“There is no institution today in the world to excel Phoenix in its ideals or way of life”. Mahatma Gandhi 

 “Our mission is to elevate Phoenix; for through it we can find our soul and serve our country” Gandhiji wrote to Manilal,  Gandhiji’s, second son who took care of Phoenix from 1918 onwards.

“Phoenix Settlement is an integral part of our history and our present, it is yours to preserve … Cherish it and thrive on this land. It is yours, it is mine, it belongs to all our children and grandchildren and those who have yet to enter the world.” Thabo Mbeki

But even more significant is the way in which that concept of nonviolent resistance to tyranny has influenced the struggle for freedom across the face of the earth. We have seen it in the civil rights movements, the defiance campaigns, the nonviolent rebellion in Eastern Europe- in Czechoslovakia, East Germany, and the Soviet Union itself.” – Bishop Trevor Huddlestone

Established in 1904. The very first Ashram Gandhiji started and where his life and his ideas developed and changed. This was the soil on which the teeth of the Mahatma were cut. It comprised 100 acres. Some 50 settlers volunteered to give up affluence and live a simple life based on Tolstoy’s and Ruskin’s philosophies, of growing your own food and taking care of your environment. The growth and development of Satyagraha, self sufficiency, simplicity, economy of permanence, equity, breaking the barriers of religion, class, gender and ethnicity, health and conservation consciousness, and moral and ethical lifestyle began here. A settler on the Pheonix Settlement, Mr West wrote,

There was much in this life in open country that was attractive. We enjoyed friendly relations with Africans living in the surrounding hillsides and with passersby to and from the station who would frequently call for a drink from our rainwater tank or to buy a pineapple or paw-paw from the garden. They were happy people.”

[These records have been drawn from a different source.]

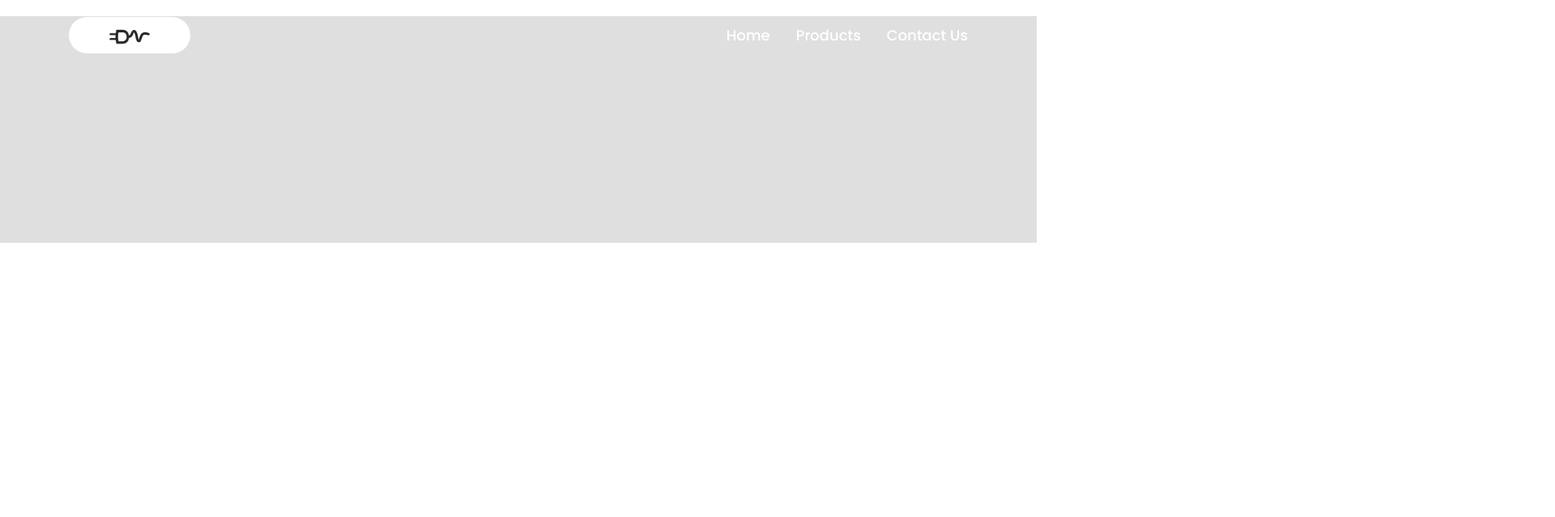
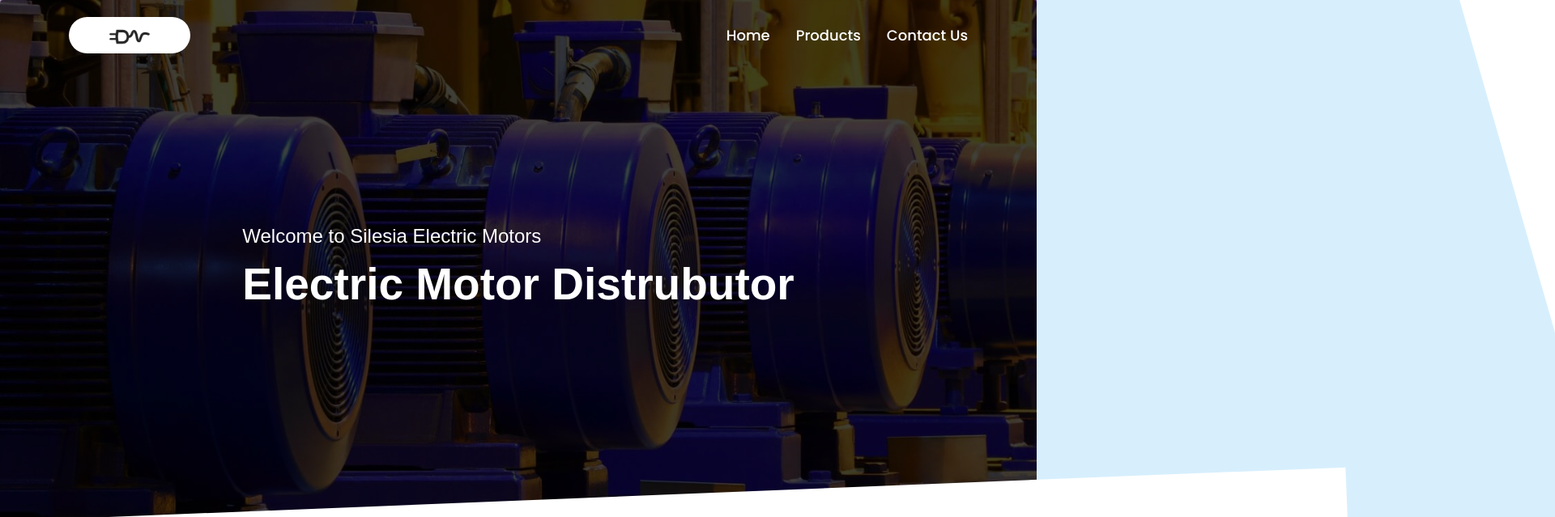
Before and after one commit to TejasSalian/silesia-electric-motors, a React (Create React App) app: page / in a window 1280 px wide. Shown: the top 639 px of the page at 81% size, 1920 px wide, since content can reach past the window. Built offline with nearby package versions, Linux system fonts and the light colour scheme.

Commit message:
Route issues fixed

```diff
--- a/src/Pages/Main.js
+++ b/src/Pages/Main.js
@@ -24,10 +24,13 @@
         <Router basename="/silesia-electric-motors">
             <Navbar />
                 <Switch>
-                    <Route path="/home">
+                    <Route exact path="/">
                         <Home />
                     </Route>
-                    <Route path="/product/:id">
+                    <Route exact path="/home">
+                        <Home />
+                    </Route>
+                    <Route exact path="/product/:id">
                         <Product />
                     </Route>
                 </Switch>
```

Eventually the size of the settlement grew to about sixty individuals, including Gandhiji’s own family. The community was unique for those times, multi-racial, multi-cultural and class free. In 1915 when Gandhiji had returned to India he reflected

“There is no institution today in the world to excel Phoenix in its ideals or way of life”.

It would be appropriate  for all South Africans to reflect on Phoenix’s history and ideals and to make Phoenix a significant part of our heritage. Phoenix Settlement was based on a system of ideas, which encapsulate the ideals for which Gandhiji was proclaimed a Mahatma.

Gandhi statue placed by the Government of India
Gandhiji’s home-Sarvodaya (good of all )